On the Donald Trump Debate in Parliament:
The way that I see it is that a new form of totalitarianism has erupted from the ashes of what was once, a protected free speech: a coveted negative right. This new totalitarianism seems to come from the unsuspecting “political correctness” that is being imposed upon all public leaders alike. Now, to be fair, the UK doesn’t have a strong protected free speech in the same way that the United States does, but the principle bears discussion given that many of us in the States seem to agree with a legal move.
Given that I agree with the majority of the statements made about the presidential candidate Donald Trump, I am less fearful of such a candidate, and far more fearful of a kind of illiberalism these representatives demonstrate by not only publicly ridiculing his views (which I’m glad they are doing), but also by moving to have such people (not just Trump) removed from the public square and legally required to be quiet.
A man like Trump can be restrained by the separation of powers, as well as the highest law, the constitution. But whenever men and women govern with such fear, a reverse effect happens where in the name of protecting these constituents’ precious egos, some people have got to be silenced. So in the name of tolerance we can no longer tolerate certain voices. This harkens back to the Soviet Unions approach to freedom, where you are wiling to break a few eggs in order to make a nice omelette.

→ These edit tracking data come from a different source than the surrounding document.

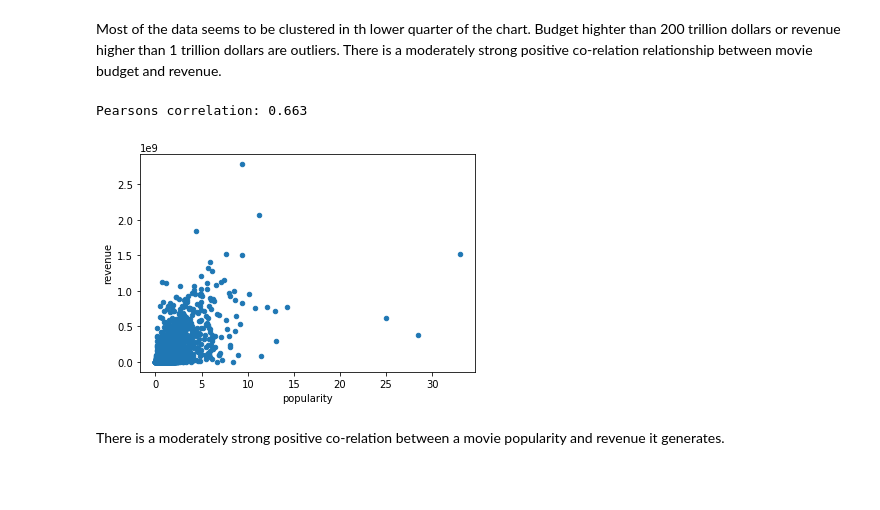
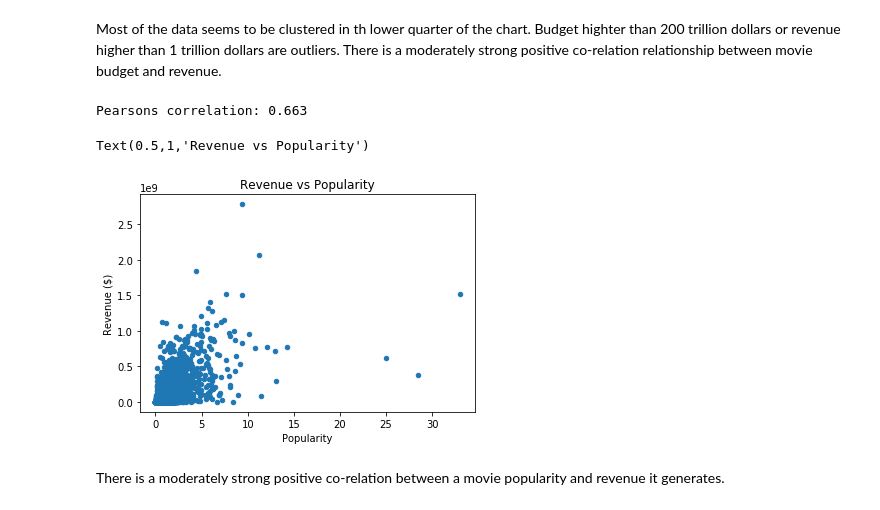
Before and after one commit to data-clash/movie-data-analysis, a Jupyter notebook: Movie Database Analysis.ipynb, the cells around one changed output. Drawn from its saved outputs; the diff is of its cells as text; code cells hidden in the pictures; blank space fills up the shorter version.

```diff
--- a/Movie Database Analysis.ipynb
+++ b/Movie Database Analysis.ipynb
@@ -250,11 +265,16 @@ Most of the data seems to be clustered in th lower quarter of the chart. Budget
 # %%
 # Check relationship between popularity and revenue
 df.plot(x='popularity',y='revenue',kind='scatter')
 corr, _ = pearsonr(df.popularity, df.revenue)
 print('Pearsons correlation: %.3f' % corr)
+
+plt.xlabel('Popularity')
+plt.ylabel('Revenue ($)')
+plt.title('Revenue vs Popularity')
 # %% [output]
 Pearsons correlation: 0.663
+Text(0.5,1,'Revenue vs Popularity')
-[figure, old version]
+[figure, new version]
 # %% [markdown]
 There is a moderately strong positive co-relation between a movie popularity and revenue it generates.
 # %% [markdown]
```
Also changed, not shown: parts of 7 cells of this notebook.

But once the eggs are broken, building on this secular myth of violence, the omelette never seems to appear. This kind of nonsense will only result in more broken eggs.
I am opting for a true tolerance to support the common good, and perhaps we would do better to listen.